Background: Individuals who have failed one or more full thickness penetrating keratoplasties (PKs) may be offered repeat corneal surgery using an artificial or donor cornea. An artificial or prosthetic cornea is known as a keratoprosthesis. Both donor and artificial corneal transplantations involve removal of the diseased and opaque recipient cornea (or the previously failed cornea) and replacement with another donor or prosthetic cornea. Objectives: To assess the effectiveness of artificial versus donor corneas in individuals who have had one or more failed donor corneal transplantations.
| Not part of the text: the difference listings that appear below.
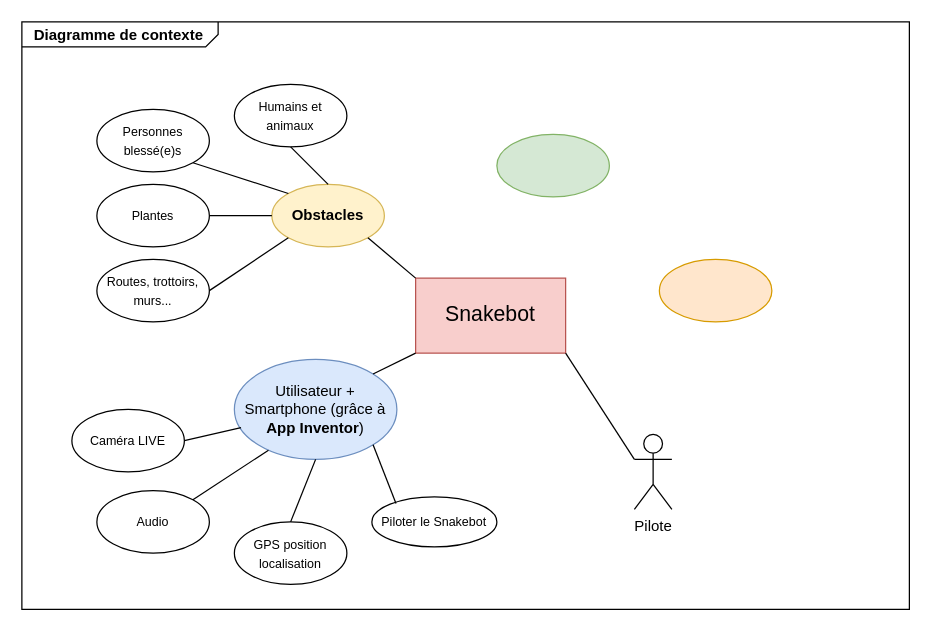
Above: Untitled Diagram.drawio in DavidCretois/Snakebot (draw.io), before the change. Source tidied: cells renumbered, new cells numbered last; positions are measured from the earlier drawing's top-left corner, leaving out a move shared by most shapes. Both pictures are drawn from the tidied source at 125%, with x=0, y=0 at pixel (21, 21).
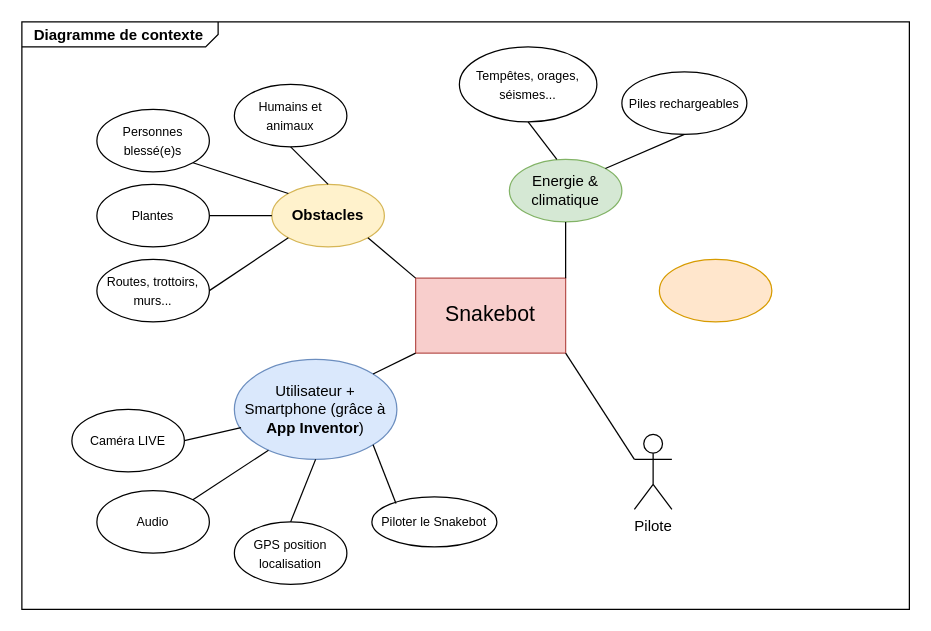
The same page after the edit.

The change refers to these unchanged cells:
```xml
<mxCell id="3" value="&lt;font style=&quot;font-size: 17px&quot;&gt;Snakebot&lt;/font&gt;" style="rounded=0;whiteSpace=wrap;html=1;fillColor=#f8cecc;strokeColor=#b85450;" parent="1" vertex="1">
  <mxGeometry x="315" y="205" width="120" height="60" as="geometry" />
</mxCell>
```

What changed in the source:
```diff
@@
-    <mxCell id="26" style="ellipse;whiteSpace=wrap;html=1;fillColor=#d5e8d4;strokeColor=#82b366;" parent="1" vertex="1">
-      <mxGeometry x="380" y="90" width="90" height="50" as="geometry" />
+    <mxCell id="26" value="Energie &amp;amp; climatique" style="ellipse;whiteSpace=wrap;html=1;fillColor=#d5e8d4;strokeColor=#82b366;" parent="1" vertex="1">
+      <mxGeometry x="390" y="110" width="90" height="50" as="geometry" />
     </mxCell>
@@
+    <mxCell id="28" value="&lt;font style=&quot;font-size: 10px&quot;&gt;Tempêtes, orages, séismes...&lt;/font&gt;" style="ellipse;whiteSpace=wrap;html=1;" parent="1" vertex="1">
+      <mxGeometry x="350" y="20" width="110" height="60" as="geometry" />
+    </mxCell>
+    <mxCell id="29" value="&lt;font style=&quot;font-size: 10px&quot;&gt;Piles rechargeables&lt;/font&gt;" style="ellipse;whiteSpace=wrap;html=1;" parent="1" vertex="1">
+      <mxGeometry x="480" y="40" width="100" height="50" as="geometry" />
+    </mxCell>
+    <mxCell id="30" style="endArrow=none;html=1;entryX=0.5;entryY=1;entryDx=0;entryDy=0;exitX=1;exitY=0;exitDx=0;exitDy=0;" parent="1" edge="1" source="3" target="26">
+      <mxGeometry relative="1" as="geometry" />
+    </mxCell>
+    <mxCell id="31" style="endArrow=none;html=1;entryX=0.5;entryY=1;entryDx=0;entryDy=0;exitX=0.422;exitY=0;exitDx=0;exitDy=0;exitPerimeter=0;" parent="1" edge="1" source="26" target="28">
+      <mxGeometry relative="1" as="geometry" />
+    </mxCell>
+    <mxCell id="32" style="endArrow=none;html=1;entryX=0.5;entryY=1;entryDx=0;entryDy=0;exitX=1;exitY=0;exitDx=0;exitDy=0;" parent="1" edge="1" source="26" target="29">
+      <mxGeometry relative="1" as="geometry" />
+    </mxCell>
```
Search methods: We searched CENTRAL (which contains the Cochrane Eyes and Vision Group Trials Register) (2013, Issue 10), Ovid MEDLINE, Ovid MEDLINE In-Process and Other Non-Indexed Citations, Ovid MEDLINE Daily, Ovid OLDMEDLINE (January 1946 to November 2013), EMBASE (January 1980 to November 2013), Latin American and Caribbean Health Sciences Literature Database (LILACS) (January 1982 to November 2013), the metaRegister of Controlled Trials (mRCT) (www.controlled-trials.com), ClinicalTrials.gov (www.clinicaltrials.gov) and the World Health Organization (WHO) International Clinical Trials Registry Platform (ICTRP) (www.who.int/ictrp/search/en). We did not use any date or language restrictions in the electronic searches for trials. We last searched the electronic databases on 27 November 2013. Selection criteria: Two review authors independently assessed reports from the electronic searches to identify randomized controlled trials (RCTs) or controlled clinical trials (CCTs). We resolved discrepancies by discussion or consultation with a third review author. Data collection and analysis: For discussion purposes, we assessed findings from observational cohort studies and non-comparative case series. No data synthesis was performed. Main results: We did not identify any RCTs or CCTs comparing artificial corneas with donor corneas for repeat corneal transplantations. Authors' conclusions: The optimal management for those individuals who have failed a conventional corneal transplantation is not known. Currently, in some centers, artificial corneal devices routinely are recommended after just one graft failure, and in others, not until after multiple graft failures, or not at all. To date, there have been no controlled trials comparing the visual outcomes and complications of artificial corneal devices (particularly the Boston type 1 keratoprosthesis which is the most commonly implanted artificial corneal device) with repeat donor corneal transplantation, in order to guide surgeons and their patients. It is apparent that such a trial is needed and would offer significant benefit to an ever-increasing pool of people with visual disability due to corneal opacification, most of whom are still in productive stages of their lives.
ASJC Scopus subject areas
- Pharmacology (medical)